Massachusetts has long been a pioneer in direct to consumer sales. The first CSA was established in Great Barrington in 1986, The number of farmers markets has grown dramatically in the last decade, supported by the work of the Federation of Massachusetts Farmers Markets. South Deerfield-based Community Involved in Sustaining Agriculture (CISA) launched one of the first buy local education campaigns in 1994, and many other regional organizations have followed suit. The Massachusetts Department of Agricultural Resource’s “Massachusetts grown…and fresher” initiative was one of the first statewide branding efforts in the nation.
The first goal of the 2015 Massachusetts Local Food Action Plan is “Increase production, sales and consumption of Massachusetts-grown foods,” and dozens of organizations around the Commonwealth are working toward that goal. The Massachusetts Food System Collaborative works to promote, monitor, and facilitate implementation of the Plan.
The 2015 Local Food Marketing Practices Survey was designed to collect data related to the marketing of foods directly from farm producers to consumers, institutions, retailers who then sell directly to consumers, and intermediate markets who sell locally or regionally branded products. The primary purpose of the Local Food Marketing Practices Survey was to produce benchmark statistics on the number of operations that sell using direct marketing channels, the value of these foods sales, and marketing practices.
December 02, 2016
On November 21, the Massachusetts Food Policy Council sent this letter to Governor Baker and legislative leaders, outlining the Council's priorities based on the 2015 Massachusetts Local Food Action Plan. These are issues that the Council hopes to amplify and address, through collaboration, research, and education.
November 21, 2016
Governor Charles Baker
Massachusetts State House, Room 280
Boston, MA 02133
Dear Governor Baker,
On behalf of the Massachusetts Food Policy Council, I am pleased to submit the priorities from the Council's ongoing work related to the Massachusetts Local Food Action Plan (http://mafoodsystem.orglplan/). At my request, Council members have continued to review and discuss the Plan during meetings since July and have further prioritized goals from the longer list submitted at that time. Our hope is that the Administration can amplify these broad goals and supporting programs, and link to larger policies. In many cases, agency members of the Council are already undertaking programs and projects that support the core goals of the Plan, and in some situations the Plan has provided guidance about where additional resources or efforts are needed.
In order to better work toward the goals of the plan with representatives of all of the key agencies engaged in the food system, the Council further recommends legislative action to add a seat to the Council for the Department of Fish and Game.
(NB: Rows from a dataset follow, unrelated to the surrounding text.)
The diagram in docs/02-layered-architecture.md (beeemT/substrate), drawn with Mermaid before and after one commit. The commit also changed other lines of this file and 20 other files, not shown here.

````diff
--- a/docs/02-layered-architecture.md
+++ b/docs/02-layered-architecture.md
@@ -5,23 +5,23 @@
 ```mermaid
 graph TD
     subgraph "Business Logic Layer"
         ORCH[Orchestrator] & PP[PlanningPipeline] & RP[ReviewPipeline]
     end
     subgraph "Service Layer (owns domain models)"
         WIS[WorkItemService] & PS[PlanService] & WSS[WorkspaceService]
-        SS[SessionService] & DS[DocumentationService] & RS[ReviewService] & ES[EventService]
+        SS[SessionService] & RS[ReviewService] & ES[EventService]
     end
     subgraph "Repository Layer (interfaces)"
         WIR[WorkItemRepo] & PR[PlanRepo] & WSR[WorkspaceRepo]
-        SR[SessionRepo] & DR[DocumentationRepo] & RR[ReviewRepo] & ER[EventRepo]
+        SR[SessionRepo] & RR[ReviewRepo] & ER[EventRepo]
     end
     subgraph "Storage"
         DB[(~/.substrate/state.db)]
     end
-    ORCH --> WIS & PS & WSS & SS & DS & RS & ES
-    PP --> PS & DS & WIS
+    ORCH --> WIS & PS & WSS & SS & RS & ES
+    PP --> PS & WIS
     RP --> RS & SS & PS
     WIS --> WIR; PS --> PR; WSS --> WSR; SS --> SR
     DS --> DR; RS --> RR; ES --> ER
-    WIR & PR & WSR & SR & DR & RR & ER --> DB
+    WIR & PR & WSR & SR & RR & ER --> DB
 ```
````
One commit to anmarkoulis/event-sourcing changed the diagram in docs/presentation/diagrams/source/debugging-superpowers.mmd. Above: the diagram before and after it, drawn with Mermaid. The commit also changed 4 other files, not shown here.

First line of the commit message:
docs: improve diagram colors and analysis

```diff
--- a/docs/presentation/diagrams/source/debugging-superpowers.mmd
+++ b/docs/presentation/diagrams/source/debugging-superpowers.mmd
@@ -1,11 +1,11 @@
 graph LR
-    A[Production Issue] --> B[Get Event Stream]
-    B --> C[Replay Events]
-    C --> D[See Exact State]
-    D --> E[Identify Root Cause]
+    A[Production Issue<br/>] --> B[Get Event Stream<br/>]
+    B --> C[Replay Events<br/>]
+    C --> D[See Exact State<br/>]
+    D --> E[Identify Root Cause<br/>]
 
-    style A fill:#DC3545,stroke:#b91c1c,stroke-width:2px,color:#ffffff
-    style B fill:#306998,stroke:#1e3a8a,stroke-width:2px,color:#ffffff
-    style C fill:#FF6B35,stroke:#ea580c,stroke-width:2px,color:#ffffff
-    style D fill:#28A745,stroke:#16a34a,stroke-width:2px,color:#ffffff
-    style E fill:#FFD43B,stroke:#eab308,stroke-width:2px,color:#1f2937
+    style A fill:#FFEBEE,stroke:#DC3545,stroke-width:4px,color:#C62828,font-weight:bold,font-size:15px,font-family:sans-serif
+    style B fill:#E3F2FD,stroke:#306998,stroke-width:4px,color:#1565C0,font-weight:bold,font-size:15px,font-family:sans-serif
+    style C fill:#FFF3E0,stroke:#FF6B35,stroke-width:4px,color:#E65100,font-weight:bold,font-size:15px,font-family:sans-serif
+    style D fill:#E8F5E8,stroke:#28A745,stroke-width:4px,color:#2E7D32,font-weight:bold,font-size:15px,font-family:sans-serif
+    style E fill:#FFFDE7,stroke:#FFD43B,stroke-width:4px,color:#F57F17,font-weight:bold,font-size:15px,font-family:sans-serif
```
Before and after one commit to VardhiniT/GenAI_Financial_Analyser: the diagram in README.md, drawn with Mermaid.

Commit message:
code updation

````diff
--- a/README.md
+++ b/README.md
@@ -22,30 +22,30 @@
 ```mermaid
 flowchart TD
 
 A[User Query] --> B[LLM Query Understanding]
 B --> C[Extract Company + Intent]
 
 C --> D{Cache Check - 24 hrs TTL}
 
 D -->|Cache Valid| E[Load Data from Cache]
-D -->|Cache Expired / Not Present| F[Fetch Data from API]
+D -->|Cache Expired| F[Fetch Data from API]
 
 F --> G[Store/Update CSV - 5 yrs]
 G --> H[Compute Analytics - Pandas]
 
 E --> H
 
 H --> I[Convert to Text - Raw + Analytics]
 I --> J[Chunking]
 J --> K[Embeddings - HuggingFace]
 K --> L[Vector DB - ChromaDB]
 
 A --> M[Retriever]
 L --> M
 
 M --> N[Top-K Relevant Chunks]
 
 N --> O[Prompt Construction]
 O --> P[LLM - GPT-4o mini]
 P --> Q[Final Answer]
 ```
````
The Council appreciates the Administration's leadership and commitment to the Plan's vision of a sustainable and equitable food system. Please accept this letter as the Council's annual report, pursuant to MGL Chapter 20, Section 6(e).
We ask that you give consideration to these priorities as relevant legislative and regulatory actions are developed. As always, members of the Council would be happy to meet with you or your staffs to offer further detail to these priorities, as well as review any parts of the Plan or our work to implement it.
John Lebeaux, Commissioner and Chair, MA Food Policy Council